---------- Information ----------
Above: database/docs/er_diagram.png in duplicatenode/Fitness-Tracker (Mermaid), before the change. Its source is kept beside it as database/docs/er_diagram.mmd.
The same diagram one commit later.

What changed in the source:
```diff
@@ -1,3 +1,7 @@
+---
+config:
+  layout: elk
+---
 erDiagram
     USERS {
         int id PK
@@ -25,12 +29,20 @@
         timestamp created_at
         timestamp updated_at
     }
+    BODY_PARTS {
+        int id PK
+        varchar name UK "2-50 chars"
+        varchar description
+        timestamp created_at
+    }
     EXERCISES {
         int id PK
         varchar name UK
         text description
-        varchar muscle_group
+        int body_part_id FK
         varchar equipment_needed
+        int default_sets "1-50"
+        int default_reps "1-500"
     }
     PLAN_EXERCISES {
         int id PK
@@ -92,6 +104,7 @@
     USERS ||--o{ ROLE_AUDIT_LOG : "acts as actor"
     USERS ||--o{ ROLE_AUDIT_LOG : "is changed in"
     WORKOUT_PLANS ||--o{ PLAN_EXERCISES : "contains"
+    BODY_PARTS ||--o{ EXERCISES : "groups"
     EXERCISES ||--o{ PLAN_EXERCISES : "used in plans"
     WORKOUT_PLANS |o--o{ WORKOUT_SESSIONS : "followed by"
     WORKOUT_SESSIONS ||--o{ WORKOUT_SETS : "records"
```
----------
Exercise details: Where a line of the listing holds the string "USERS", copy that line.

Answer to this problem:
     USERS {
     USERS ||--o{ ROLE_AUDIT_LOG : "acts as actor"
     USERS ||--o{ ROLE_AUDIT_LOG : "is changed in"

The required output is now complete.